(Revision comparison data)
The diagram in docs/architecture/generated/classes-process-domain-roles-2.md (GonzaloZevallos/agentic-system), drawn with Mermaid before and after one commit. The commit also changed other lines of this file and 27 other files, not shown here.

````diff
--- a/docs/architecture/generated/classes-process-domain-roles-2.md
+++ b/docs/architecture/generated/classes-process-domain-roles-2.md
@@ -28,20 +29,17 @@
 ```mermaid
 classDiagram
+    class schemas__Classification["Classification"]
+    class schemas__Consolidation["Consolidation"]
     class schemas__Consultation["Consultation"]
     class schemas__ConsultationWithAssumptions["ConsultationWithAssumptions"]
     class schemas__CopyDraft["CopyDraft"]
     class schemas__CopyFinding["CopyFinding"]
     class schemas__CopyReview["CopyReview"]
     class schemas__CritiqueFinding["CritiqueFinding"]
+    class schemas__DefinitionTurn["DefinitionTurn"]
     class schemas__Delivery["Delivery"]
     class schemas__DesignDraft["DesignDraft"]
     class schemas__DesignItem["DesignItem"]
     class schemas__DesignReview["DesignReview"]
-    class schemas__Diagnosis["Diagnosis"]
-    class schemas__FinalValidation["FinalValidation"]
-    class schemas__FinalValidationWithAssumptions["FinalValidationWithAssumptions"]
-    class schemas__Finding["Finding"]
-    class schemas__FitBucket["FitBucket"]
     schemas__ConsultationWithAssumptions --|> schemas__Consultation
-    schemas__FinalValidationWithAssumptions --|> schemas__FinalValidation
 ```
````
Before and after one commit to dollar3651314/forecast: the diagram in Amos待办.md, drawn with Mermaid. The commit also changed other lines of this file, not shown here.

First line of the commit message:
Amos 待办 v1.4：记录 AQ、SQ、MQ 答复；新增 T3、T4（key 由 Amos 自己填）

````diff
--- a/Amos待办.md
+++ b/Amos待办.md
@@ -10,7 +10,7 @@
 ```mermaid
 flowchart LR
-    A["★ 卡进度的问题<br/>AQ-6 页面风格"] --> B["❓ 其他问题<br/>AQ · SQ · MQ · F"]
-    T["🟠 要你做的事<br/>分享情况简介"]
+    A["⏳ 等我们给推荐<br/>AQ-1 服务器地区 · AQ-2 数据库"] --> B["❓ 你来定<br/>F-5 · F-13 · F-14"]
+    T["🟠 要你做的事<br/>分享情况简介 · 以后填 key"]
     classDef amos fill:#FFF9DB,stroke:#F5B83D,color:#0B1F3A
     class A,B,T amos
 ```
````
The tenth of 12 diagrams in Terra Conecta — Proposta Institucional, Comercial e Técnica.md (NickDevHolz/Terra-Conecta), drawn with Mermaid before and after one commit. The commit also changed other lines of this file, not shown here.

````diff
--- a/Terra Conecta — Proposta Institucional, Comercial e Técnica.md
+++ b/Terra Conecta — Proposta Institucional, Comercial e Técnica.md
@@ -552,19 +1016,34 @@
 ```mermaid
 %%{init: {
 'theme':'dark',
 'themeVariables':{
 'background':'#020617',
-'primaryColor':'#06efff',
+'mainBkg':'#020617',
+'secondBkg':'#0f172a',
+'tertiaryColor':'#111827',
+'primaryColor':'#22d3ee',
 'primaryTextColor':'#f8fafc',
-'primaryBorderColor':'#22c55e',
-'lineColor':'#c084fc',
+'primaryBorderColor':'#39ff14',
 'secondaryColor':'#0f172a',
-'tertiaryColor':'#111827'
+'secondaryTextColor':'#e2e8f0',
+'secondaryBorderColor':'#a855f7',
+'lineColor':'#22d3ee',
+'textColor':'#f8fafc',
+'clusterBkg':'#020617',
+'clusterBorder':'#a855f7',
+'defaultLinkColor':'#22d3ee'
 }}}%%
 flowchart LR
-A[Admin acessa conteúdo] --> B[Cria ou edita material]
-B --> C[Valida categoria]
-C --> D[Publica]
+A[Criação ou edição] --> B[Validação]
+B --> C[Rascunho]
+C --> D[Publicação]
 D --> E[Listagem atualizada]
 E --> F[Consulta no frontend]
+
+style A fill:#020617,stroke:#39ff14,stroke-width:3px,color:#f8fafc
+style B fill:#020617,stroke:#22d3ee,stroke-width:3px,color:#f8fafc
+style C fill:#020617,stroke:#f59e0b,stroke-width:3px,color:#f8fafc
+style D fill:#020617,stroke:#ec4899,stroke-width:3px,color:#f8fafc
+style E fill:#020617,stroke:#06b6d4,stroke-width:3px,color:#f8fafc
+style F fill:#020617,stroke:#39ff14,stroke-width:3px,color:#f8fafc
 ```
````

What you need to do:
Copy every entry exactly, missing none.

Answer to this task:
The diagram in docs/architecture/generated/classes-process-domain-roles-2.md (GonzaloZevallos/agentic-system), drawn with Mermaid before and after one commit. The commit also changed other lines of this file and 27 other files, not shown here.

````diff
--- a/docs/architecture/generated/classes-process-domain-roles-2.md
+++ b/docs/architecture/generated/classes-process-domain-roles-2.md
@@ -28,20 +29,17 @@
 ```mermaid
 classDiagram
+    class schemas__Classification["Classification"]
+    class schemas__Consolidation["Consolidation"]
     class schemas__Consultation["Consultation"]
     class schemas__ConsultationWithAssumptions["ConsultationWithAssumptions"]
     class schemas__CopyDraft["CopyDraft"]
     class schemas__CopyFinding["CopyFinding"]
     class schemas__CopyReview["CopyReview"]
     class schemas__CritiqueFinding["CritiqueFinding"]
+    class schemas__DefinitionTurn["DefinitionTurn"]
     class schemas__Delivery["Delivery"]
     class schemas__DesignDraft["DesignDraft"]
     class schemas__DesignItem["DesignItem"]
     class schemas__DesignReview["DesignReview"]
-    class schemas__Diagnosis["Diagnosis"]
-    class schemas__FinalValidation["FinalValidation"]
-    class schemas__FinalValidationWithAssumptions["FinalValidationWithAssumptions"]
-    class schemas__Finding["Finding"]
-    class schemas__FitBucket["FitBucket"]
     schemas__ConsultationWithAssumptions --|> schemas__Consultation
-    schemas__FinalValidationWithAssumptions --|> schemas__FinalValidation
 ```
````
Before and after one commit to dollar3651314/forecast: the diagram in Amos待办.md, drawn with Mermaid. The commit also changed other lines of this file, not shown here.

First line of the commit message:
Amos 待办 v1.4：记录 AQ、SQ、MQ 答复；新增 T3、T4（key 由 Amos 自己填）

````diff
--- a/Amos待办.md
+++ b/Amos待办.md
@@ -10,7 +10,7 @@
 ```mermaid
 flowchart LR
-    A["★ 卡进度的问题<br/>AQ-6 页面风格"] --> B["❓ 其他问题<br/>AQ · SQ · MQ · F"]
-    T["🟠 要你做的事<br/>分享情况简介"]
+    A["⏳ 等我们给推荐<br/>AQ-1 服务器地区 · AQ-2 数据库"] --> B["❓ 你来定<br/>F-5 · F-13 · F-14"]
+    T["🟠 要你做的事<br/>分享情况简介 · 以后填 key"]
     classDef amos fill:#FFF9DB,stroke:#F5B83D,color:#0B1F3A
     class A,B,T amos
 ```
````
The tenth of 12 diagrams in Terra Conecta — Proposta Institucional, Comercial e Técnica.md (NickDevHolz/Terra-Conecta), drawn with Mermaid before and after one commit. The commit also changed other lines of this file, not shown here.

````diff
--- a/Terra Conecta — Proposta Institucional, Comercial e Técnica.md
+++ b/Terra Conecta — Proposta Institucional, Comercial e Técnica.md
@@ -552,19 +1016,34 @@
 ```mermaid
 %%{init: {
 'theme':'dark',
 'themeVariables':{
 'background':'#020617',
-'primaryColor':'#06efff',
+'mainBkg':'#020617',
+'secondBkg':'#0f172a',
+'tertiaryColor':'#111827',
+'primaryColor':'#22d3ee',
 'primaryTextColor':'#f8fafc',
-'primaryBorderColor':'#22c55e',
-'lineColor':'#c084fc',
+'primaryBorderColor':'#39ff14',
 'secondaryColor':'#0f172a',
-'tertiaryColor':'#111827'
+'secondaryTextColor':'#e2e8f0',
+'secondaryBorderColor':'#a855f7',
+'lineColor':'#22d3ee',
+'textColor':'#f8fafc',
+'clusterBkg':'#020617',
+'clusterBorder':'#a855f7',
+'defaultLinkColor':'#22d3ee'
 }}}%%
 flowchart LR
-A[Admin acessa conteúdo] --> B[Cria ou edita material]
-B --> C[Valida categoria]
-C --> D[Publica]
+A[Criação ou edição] --> B[Validação]
+B --> C[Rascunho]
+C --> D[Publicação]
 D --> E[Listagem atualizada]
 E --> F[Consulta no frontend]
+
+style A fill:#020617,stroke:#39ff14,stroke-width:3px,color:#f8fafc
+style B fill:#020617,stroke:#22d3ee,stroke-width:3px,color:#f8fafc
+style C fill:#020617,stroke:#f59e0b,stroke-width:3px,color:#f8fafc
+style D fill:#020617,stroke:#ec4899,stroke-width:3px,color:#f8fafc
+style E fill:#020617,stroke:#06b6d4,stroke-width:3px,color:#f8fafc
+style F fill:#020617,stroke:#39ff14,stroke-width:3px,color:#f8fafc
 ```
````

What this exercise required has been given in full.